Herpes simplex viruses 1 and 2 are human pathogens that lead to significant morbidity and mortality in certain clinical settings. The development of effective antiviral medications, however, has had little discernible impact on the epidemiology of these pathogens, largely because the majority of infections are clinically silent. Decades of work have gone into various candidate HSV vaccines, but to date none has demonstrated sufficient efficacy to warrant licensure.
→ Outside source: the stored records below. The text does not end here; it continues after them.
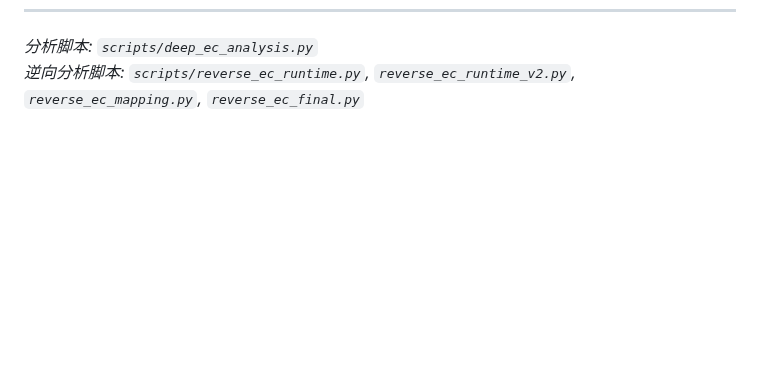
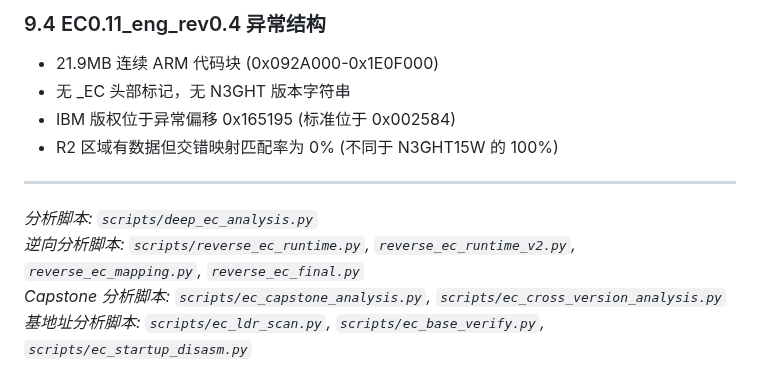
Before and after one commit to Tinnci/21D2CT01WW-acpi-fixup, a Markdown page: docs/20260321_ec_deep_analysis.md, the part around one of its changes. GitHub-like rendering; blank space fills up the shorter version.

```diff
--- a/docs/20260321_ec_deep_analysis.md
+++ b/docs/20260321_ec_deep_analysis.md
@@ -280,2 +428,13 @@ N3GHT15W 自用机 EC SPI Flash (32MB) 完整布局:
+### 9.4 EC0.11_eng_rev0.4 异常结构
+
+- 21.9MB 连续 ARM 代码块 (0x092A000-0x1E0F000)
+- 无 _EC 头部标记，无 N3GHT 版本字符串
+- IBM 版权位于异常偏移 0x165195 (标准位于 0x002584)
+- R2 区域有数据但交错映射匹配率为 0% (不同于 N3GHT15W 的 100%)
+
+---
+
 *分析脚本: `scripts/deep_ec_analysis.py`*
 *逆向分析脚本: `scripts/reverse_ec_runtime.py`, `reverse_ec_runtime_v2.py`, `reverse_ec_mapping.py`, `reverse_ec_final.py`*
+*Capstone 分析脚本: `scripts/ec_capstone_analysis.py`, `scripts/ec_cross_version_analysis.py`*
+*基地址分析脚本: `scripts/ec_ldr_scan.py`, `scripts/ec_base_verify.py`, `scripts/ec_startup_disasm.py`*
```
Also changed, not shown: other parts of docs/20260321_ec_deep_analysis.md (+148 -0 lines).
This review examines developments in HSV immunology and vaccine development published since 2010, and assesses the prospects for improved immunization strategies that may result in an effective, licensed vaccine in the near future.
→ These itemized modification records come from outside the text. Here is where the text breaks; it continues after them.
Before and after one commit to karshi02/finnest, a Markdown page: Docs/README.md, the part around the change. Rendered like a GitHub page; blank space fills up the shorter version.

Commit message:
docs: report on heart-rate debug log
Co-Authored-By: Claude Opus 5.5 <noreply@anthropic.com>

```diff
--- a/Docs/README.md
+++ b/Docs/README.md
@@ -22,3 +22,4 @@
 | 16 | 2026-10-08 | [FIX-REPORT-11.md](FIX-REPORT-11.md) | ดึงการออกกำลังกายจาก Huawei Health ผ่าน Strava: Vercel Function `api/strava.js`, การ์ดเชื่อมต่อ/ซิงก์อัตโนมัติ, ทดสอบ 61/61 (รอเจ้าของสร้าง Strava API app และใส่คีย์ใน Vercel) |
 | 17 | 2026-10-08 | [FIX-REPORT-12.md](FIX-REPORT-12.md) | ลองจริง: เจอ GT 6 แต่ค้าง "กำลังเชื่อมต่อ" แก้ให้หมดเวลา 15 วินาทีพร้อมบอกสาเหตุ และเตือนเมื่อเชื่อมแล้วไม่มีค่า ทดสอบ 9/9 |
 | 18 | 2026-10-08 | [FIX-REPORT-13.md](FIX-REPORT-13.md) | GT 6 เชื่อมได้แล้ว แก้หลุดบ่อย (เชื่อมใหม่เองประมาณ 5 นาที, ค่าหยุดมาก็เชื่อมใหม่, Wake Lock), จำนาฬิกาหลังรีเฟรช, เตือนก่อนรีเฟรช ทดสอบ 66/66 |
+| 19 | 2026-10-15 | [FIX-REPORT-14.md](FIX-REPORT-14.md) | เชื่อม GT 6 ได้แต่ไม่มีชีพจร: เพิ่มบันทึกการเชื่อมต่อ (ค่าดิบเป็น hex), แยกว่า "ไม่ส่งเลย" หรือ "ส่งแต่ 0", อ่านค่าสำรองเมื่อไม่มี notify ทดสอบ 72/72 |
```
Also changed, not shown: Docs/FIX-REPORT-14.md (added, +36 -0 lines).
Bibliographical noteFunding Information:
This work was supported by grants R01HD044864, R01HD038416 and K12 HD68322 from the NIH. The authors have no other relevant affiliations or financial involvement with any organization or entity with a financial interest in or financial conflict with the subject matter or materials discussed in the manuscript apart from those disclosed.
- cell-mediated immunity
- clinical trials
- herpes simplex
- humoral immunity